By Ray Stern
By Ray Stern
By New Times
By Amy Silverman
By Stephen Lemons
By Stephen Lemons
By Monica Alonzo
By Chris Parker
"The way I got it figured, there'll never be another player like me again. There'll never be another player who is six feet four inches and averages more than ten rebounds a game, scores inside whenever he wants to against bigger opponents and is quicker than most everybody he plays against. I'm the Ninth Wonder of the World, but I always knew that I was going to have to pay a price for the way I play."
Since coming to Phoenix, Barkley has grown more reflective.
"I am just learning who I am," he told the New York Times. "I haven't had a chance to grow up and mature. I've been in the so-called limelight since I was 18 years old. People tell you: 'You're great, you're great.' Then, all of a sudden, you've got all this money, you don't think you need anybody. You get caught up in it, and it's hard to get out."
Barkley respects Paul Westphal, the Suns' first-year coach, who was himself an NBA All-Star as a player. Barkley also remains close to Cotton Fitzsimmons, who engineered the trade that brought him here from Philadelphia.
During the Suns' winning streak, the biggest concern voiced by the fans who populate the balcony seats had been whether Kevin Johnson's return to the lineup after being on the injured list might actually hinder the team's offensive balance.
"Ridiculous," wrote the jaded mandarins of the daily press. "Kevin Johnson is one of the best point guards in basketball. His return has to help."
Paul Westphal, the Suns coach, echoed their sentiments. "Kevin's return can only make us stronger," he snapped. Westphal expressed impatience with those who feared KJ's style at point guard might diminish the effectiveness of the Suns' half-court offense, which had been centered on Barkley.
Westphal was in a delicate position. Certainly, he had to encourage KJ and welcome him back. But Westphal had to know that the steady ball handling turned in by others in KJ's absence had been of great help to Barkley. Negele Knight and Frank Johnson, as well as Danny Ainge and Dan Majerle, who sometimes played point guard during that period, had constantly searched out Barkley in the area down low near the basket. That and Barkley's willingness to distribute the ball after getting it were the keys to the team's winning ways in December.
All four recognized that the most important thing they could do was to get the ball to Barkley.
"Good things happen when you get the ball in to Charles," I heard Cotton Fitzsimmons say one night. The former Suns coach, now a broadcaster, was right.

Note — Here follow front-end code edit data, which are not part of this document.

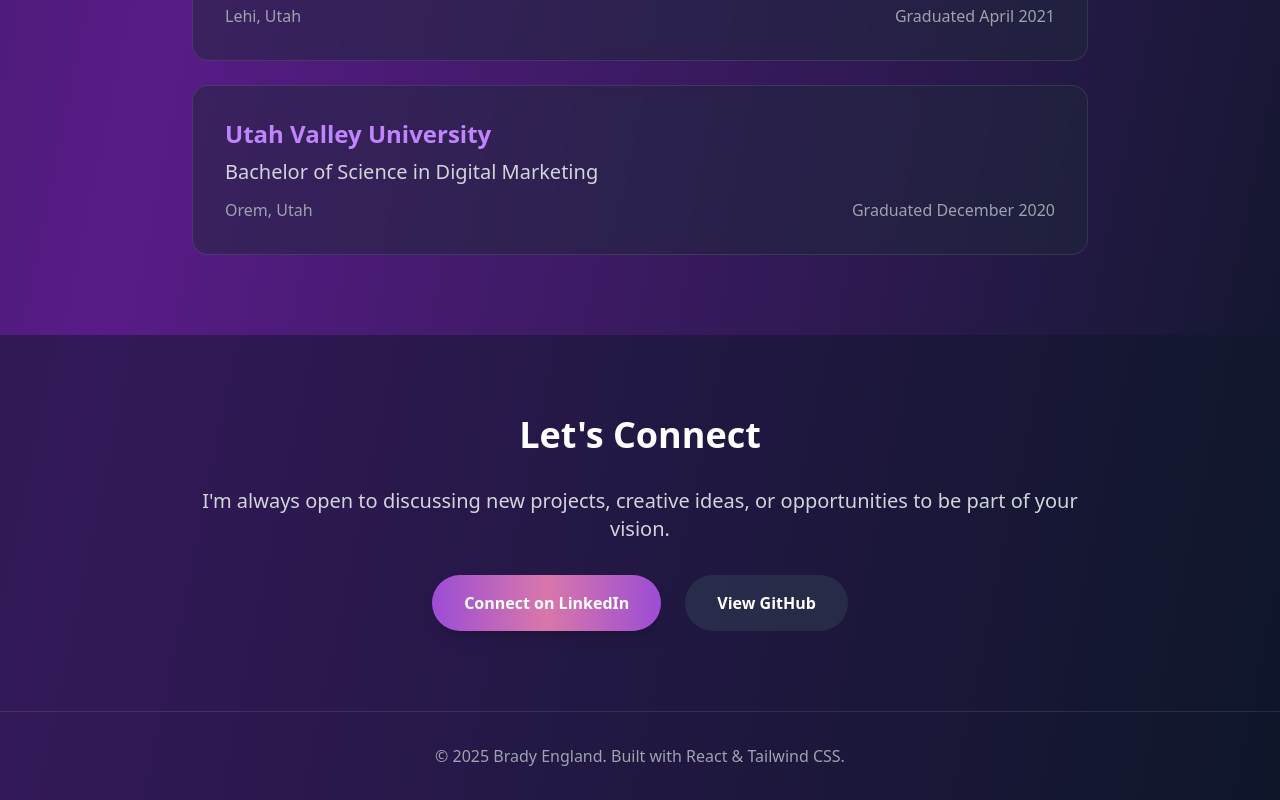
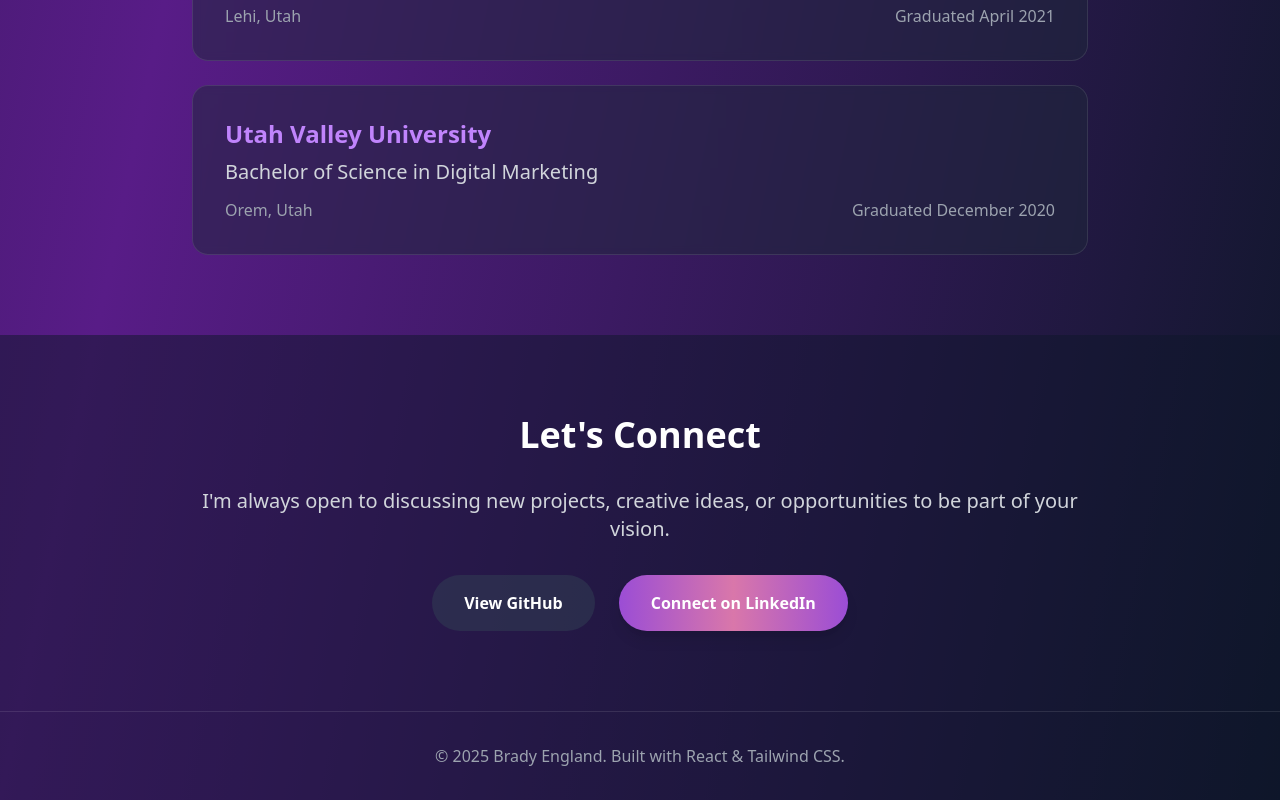
Before and after one commit to btengland/brady-england-portfolio-website, a React (Create React App) app: page / in a window 1280 px wide. Shown: the part 5410-6210 px from the top of the page. Built offline with nearby package versions, Linux system fonts and the light colour scheme.

Commit message:
changed linkedin location

```diff
--- a/src/App.js
+++ b/src/App.js
@@ -729,6 +729,14 @@ export default function Portfolio() {
           </p>
           <div className="flex flex-col sm:flex-row gap-6 justify-center items-center">
             <a
+              href="https://github.com/btengland"
+              target="_blank"
+              rel="noopener noreferrer"
+              className="px-8 py-4 bg-slate-700/50 rounded-full font-bold hover:bg-slate-600/50 transition-all"
+            >
+              View GitHub
+            </a>
+            <a
               href="https://www.linkedin.com/in/bradyengland/"
               target="_blank"
               rel="noopener noreferrer"
@@ -739,14 +747,6 @@ export default function Portfolio() {
               }}
             >
               Connect on LinkedIn
-            </a>
-            <a
-              href="https://github.com/btengland"
-              target="_blank"
-              rel="noopener noreferrer"
-              className="px-8 py-4 bg-slate-700/50 rounded-full font-bold hover:bg-slate-600/50 transition-all"
-            >
-              View GitHub
             </a>
           </div>
         </div>
```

After the San Antonio loss, Westphal admitted there might be a problem.
"I still think this is an adjustment period with Kevin back. We're still getting used to him, and him to everybody else, because he runs things a little differently."
This, in itself, is the first admission there is a problem. The Suns can no longer run it the way they did before Barkley's arrival. This time KJ will have to adjust his own style to one which has proven to be a winner.
The obvious reason for the Suns' success while KJ was recovering from both a hamstring pull and an injured groin muscle was Barkley's prodigious performance. He had done all the heavy lifting. In a memorable month of mano a mano performances, Barkley had taken on some of the strongest players in the league and outplayed every one of them.
Barkley had outrebounded bigger men like Larry Johnson of Charlotte, Vlade Divac of the Lakers, Shaquille O'Neal of Orlando, Dikembe Mutombo of Denver and even Hakeem Olajuwon and Otis Thorpe of Houston.
A man asked Barkley at that final meeting in the clubhouse, before the Suns' departure on the road trip, whether he thought there might be some trouble now adjusting to Kevin Johnson's style.
"I don't worry about adjusting," Barkley said. His answer was delivered in a matter-of-fact tone.
"I just play," he said. "I just do what I do, and hope it all comes out together and we'll win."
Before coming to Phoenix, Barkley always said there were several things he needed in order to play his best basketball.
"I need to play fewer minutes," he said. "And I need to play with at least two other guys who can score, at least one more serious rebounder, a point guard who knows how to play and guys on the bench who can give the starters a rest without allowing the opposing team to gain any ground."
Looking over the Suns' performance to date, Sir Charles came to exactly the right place. All we need now is the cooperation of Kevin Johnson.